**DATA TO PROCESS:**
== == ==

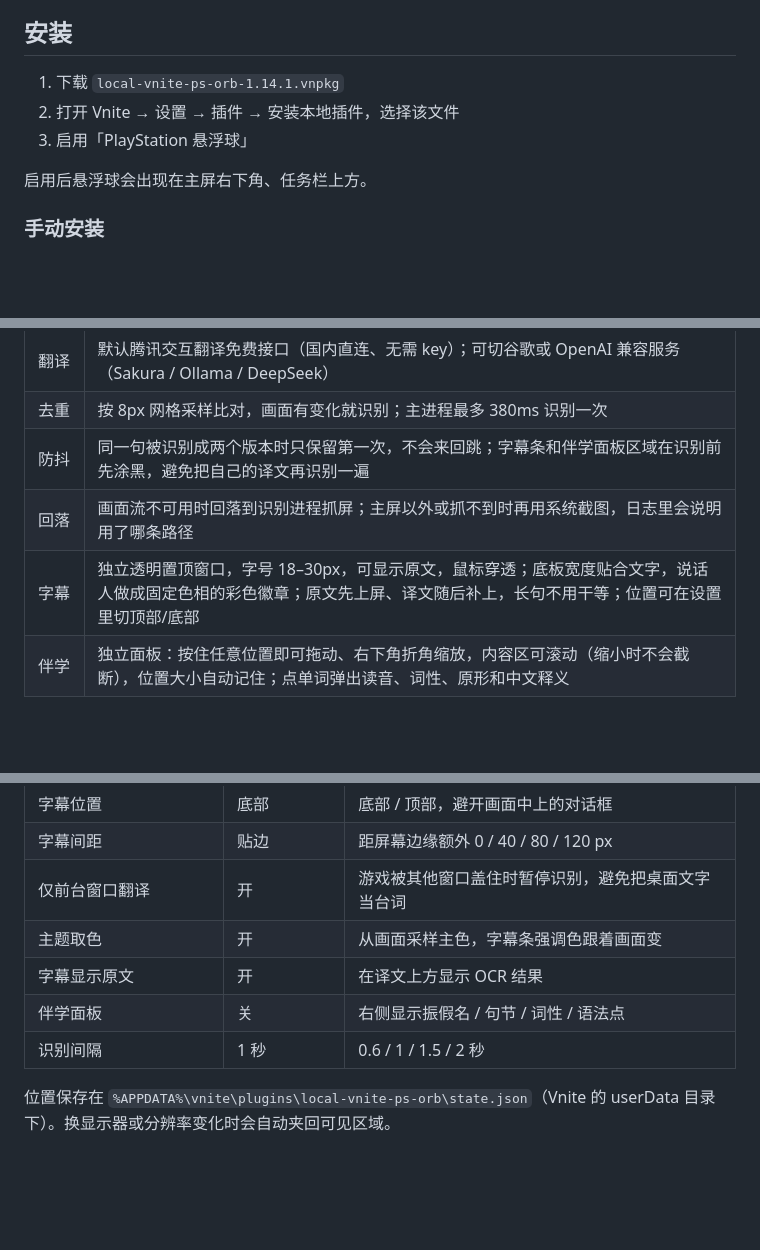
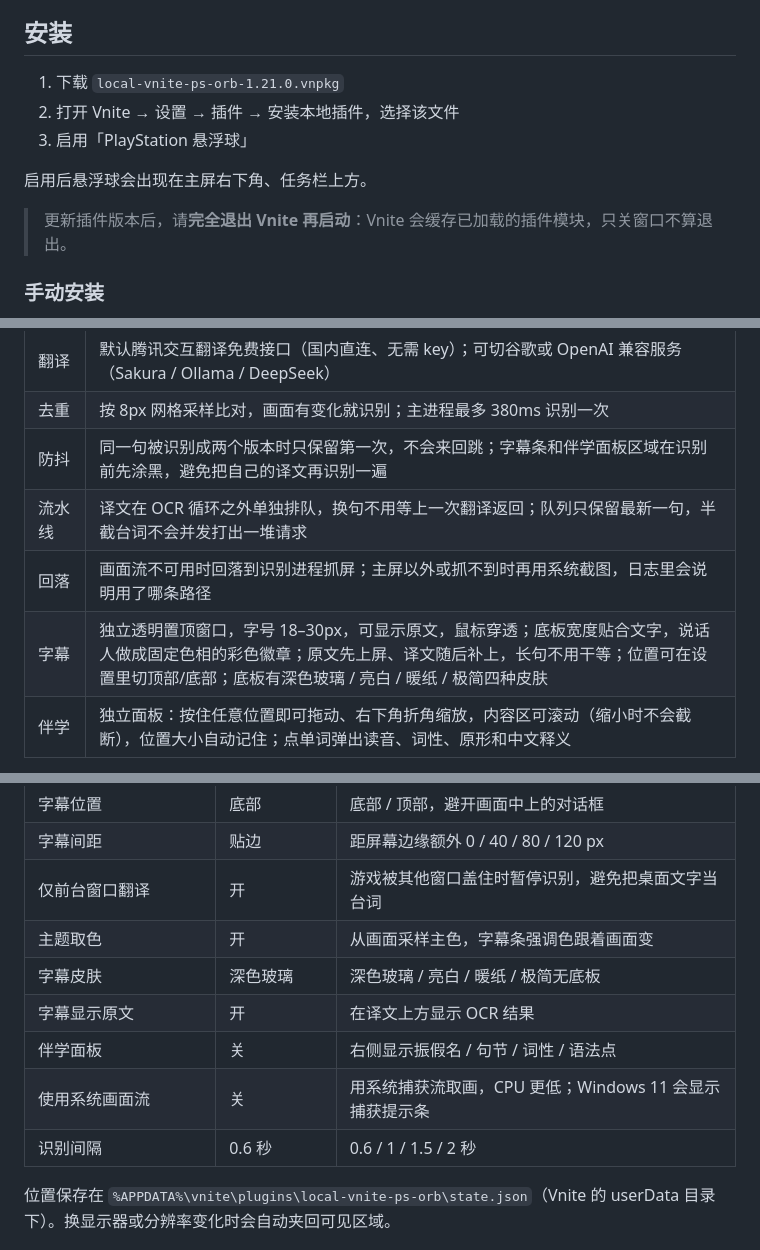
Before and after one commit to YISANG1217/vnite-ps-orb, a Markdown page: plugin/README.md, 3 parts joined by grey strips. GitHub-like rendering; blank space fills up the shorter version.

Commit message:
docs: 整理仓库结构，补充 GitHub README、功能截图与打包脚本

```diff
--- a/plugin/README.md
+++ b/plugin/README.md
@@ -30,11 +30,13 @@
 
 ## 安装
 
-1. 下载 `local-vnite-ps-orb-1.14.1.vnpkg`
+1. 下载 `local-vnite-ps-orb-1.21.0.vnpkg`
 2. 打开 Vnite → 设置 → 插件 → 安装本地插件，选择该文件
 3. 启用「PlayStation 悬浮球」
 
 启用后悬浮球会出现在主屏右下角、任务栏上方。
+
+> 更新插件版本后，请**完全退出 Vnite 再启动**：Vnite 会缓存已加载的插件模块，只关窗口不算退出。
 
 ### 手动安装
 
@@ -78,8 +80,9 @@
 | 翻译 | 默认腾讯交互翻译免费接口（国内直连、无需 key）；可切谷歌或 OpenAI 兼容服务（Sakura / Ollama / DeepSeek） |
 | 去重 | 按 8px 网格采样比对，画面有变化就识别；主进程最多 380ms 识别一次 |
 | 防抖 | 同一句被识别成两个版本时只保留第一次，不会来回跳；字幕条和伴学面板区域在识别前先涂黑，避免把自己的译文再识别一遍 |
+| 流水线 | 译文在 OCR 循环之外单独排队，换句不用等上一次翻译返回；队列只保留最新一句，半截台词不会并发打出一堆请求 |
 | 回落 | 画面流不可用时回落到识别进程抓屏；主屏以外或抓不到时再用系统截图，日志里会说明用了哪条路径 |
-| 字幕 | 独立透明置顶窗口，字号 18–30px，可显示原文，鼠标穿透；底板宽度贴合文字，说话人做成固定色相的彩色徽章；原文先上屏、译文随后补上，长句不用干等；位置可在设置里切顶部/底部 |
+| 字幕 | 独立透明置顶窗口，字号 18–30px，可显示原文，鼠标穿透；底板宽度贴合文字，说话人做成固定色相的彩色徽章；原文先上屏、译文随后补上，长句不用干等；位置可在设置里切顶部/底部；底板有深色玻璃 / 亮白 / 暖纸 / 极简四种皮肤 |
 | 伴学 | 独立面板：按住任意位置即可拖动、右下角折角缩放，内容区可滚动（缩小时不会截断），位置大小自动记住；点单词弹出读音、词性、原形和中文释义 |
 
 > PaddleOCR 用的是插件自带模型（约 21MB），不依赖系统语言包，也不需要联网。只有在设置里切回「Windows 自带 OCR」时才需要系统日语语言包；日志报 `no-ocr-engine` 的话，去「设置 → 时间和语言 → 语言」添加日语即可。
@@ -119,9 +122,11 @@
 | 字幕间距 | 贴边 | 距屏幕边缘额外 0 / 40 / 80 / 120 px |
 | 仅前台窗口翻译 | 开 | 游戏被其他窗口盖住时暂停识别，避免把桌面文字当台词 |
 | 主题取色 | 开 | 从画面采样主色，字幕条强调色跟着画面变 |
+| 字幕皮肤 | 深色玻璃 | 深色玻璃 / 亮白 / 暖纸 / 极简无底板 |
 | 字幕显示原文 | 开 | 在译文上方显示 OCR 结果 |
 | 伴学面板 | 关 | 右侧显示振假名 / 句节 / 词性 / 语法点 |
-| 识别间隔 | 1 秒 | 0.6 / 1 / 1.5 / 2 秒 |
+| 使用系统画面流 | 关 | 用系统捕获流取画，CPU 更低；Windows 11 会显示捕获提示条 |
+| 识别间隔 | 0.6 秒 | 0.6 / 1 / 1.5 / 2 秒 |
 
 位置保存在 `%APPDATA%\vnite\plugins\local-vnite-ps-orb\state.json`（Vnite 的 userData 目录下）。换显示器或分辨率变化时会自动夹回可见区域。
 
```
Also changed, not shown: README.md (added, +199 -0 lines), docs/orb.png (added), docs/study.jpg (added), docs/subtitle.png (added), 4 other files.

== == ==

**ACTION ITEM:** In full and without changes, repeat the listing above, but not its pictures.

**RESULT OF THE EXERCISE:**
Before and after one commit to YISANG1217/vnite-ps-orb, a Markdown page: plugin/README.md, 3 parts joined by grey strips. GitHub-like rendering; blank space fills up the shorter version.

Commit message:
docs: 整理仓库结构，补充 GitHub README、功能截图与打包脚本

```diff
--- a/plugin/README.md
+++ b/plugin/README.md
@@ -30,11 +30,13 @@
 
 ## 安装
 
-1. 下载 `local-vnite-ps-orb-1.14.1.vnpkg`
+1. 下载 `local-vnite-ps-orb-1.21.0.vnpkg`
 2. 打开 Vnite → 设置 → 插件 → 安装本地插件，选择该文件
 3. 启用「PlayStation 悬浮球」
 
 启用后悬浮球会出现在主屏右下角、任务栏上方。
+
+> 更新插件版本后，请**完全退出 Vnite 再启动**：Vnite 会缓存已加载的插件模块，只关窗口不算退出。
 
 ### 手动安装
 
@@ -78,8 +80,9 @@
 | 翻译 | 默认腾讯交互翻译免费接口（国内直连、无需 key）；可切谷歌或 OpenAI 兼容服务（Sakura / Ollama / DeepSeek） |
 | 去重 | 按 8px 网格采样比对，画面有变化就识别；主进程最多 380ms 识别一次 |
 | 防抖 | 同一句被识别成两个版本时只保留第一次，不会来回跳；字幕条和伴学面板区域在识别前先涂黑，避免把自己的译文再识别一遍 |
+| 流水线 | 译文在 OCR 循环之外单独排队，换句不用等上一次翻译返回；队列只保留最新一句，半截台词不会并发打出一堆请求 |
 | 回落 | 画面流不可用时回落到识别进程抓屏；主屏以外或抓不到时再用系统截图，日志里会说明用了哪条路径 |
-| 字幕 | 独立透明置顶窗口，字号 18–30px，可显示原文，鼠标穿透；底板宽度贴合文字，说话人做成固定色相的彩色徽章；原文先上屏、译文随后补上，长句不用干等；位置可在设置里切顶部/底部 |
+| 字幕 | 独立透明置顶窗口，字号 18–30px，可显示原文，鼠标穿透；底板宽度贴合文字，说话人做成固定色相的彩色徽章；原文先上屏、译文随后补上，长句不用干等；位置可在设置里切顶部/底部；底板有深色玻璃 / 亮白 / 暖纸 / 极简四种皮肤 |
 | 伴学 | 独立面板：按住任意位置即可拖动、右下角折角缩放，内容区可滚动（缩小时不会截断），位置大小自动记住；点单词弹出读音、词性、原形和中文释义 |
 
 > PaddleOCR 用的是插件自带模型（约 21MB），不依赖系统语言包，也不需要联网。只有在设置里切回「Windows 自带 OCR」时才需要系统日语语言包；日志报 `no-ocr-engine` 的话，去「设置 → 时间和语言 → 语言」添加日语即可。
@@ -119,9 +122,11 @@
 | 字幕间距 | 贴边 | 距屏幕边缘额外 0 / 40 / 80 / 120 px |
 | 仅前台窗口翻译 | 开 | 游戏被其他窗口盖住时暂停识别，避免把桌面文字当台词 |
 | 主题取色 | 开 | 从画面采样主色，字幕条强调色跟着画面变 |
+| 字幕皮肤 | 深色玻璃 | 深色玻璃 / 亮白 / 暖纸 / 极简无底板 |
 | 字幕显示原文 | 开 | 在译文上方显示 OCR 结果 |
 | 伴学面板 | 关 | 右侧显示振假名 / 句节 / 词性 / 语法点 |
-| 识别间隔 | 1 秒 | 0.6 / 1 / 1.5 / 2 秒 |
+| 使用系统画面流 | 关 | 用系统捕获流取画，CPU 更低；Windows 11 会显示捕获提示条 |
+| 识别间隔 | 0.6 秒 | 0.6 / 1 / 1.5 / 2 秒 |
 
 位置保存在 `%APPDATA%\vnite\plugins\local-vnite-ps-orb\state.json`（Vnite 的 userData 目录下）。换显示器或分辨率变化时会自动夹回可见区域。
 
```
Also changed, not shown: README.md (added, +199 -0 lines), docs/orb.png (added), docs/study.jpg (added), docs/subtitle.png (added), 4 other files.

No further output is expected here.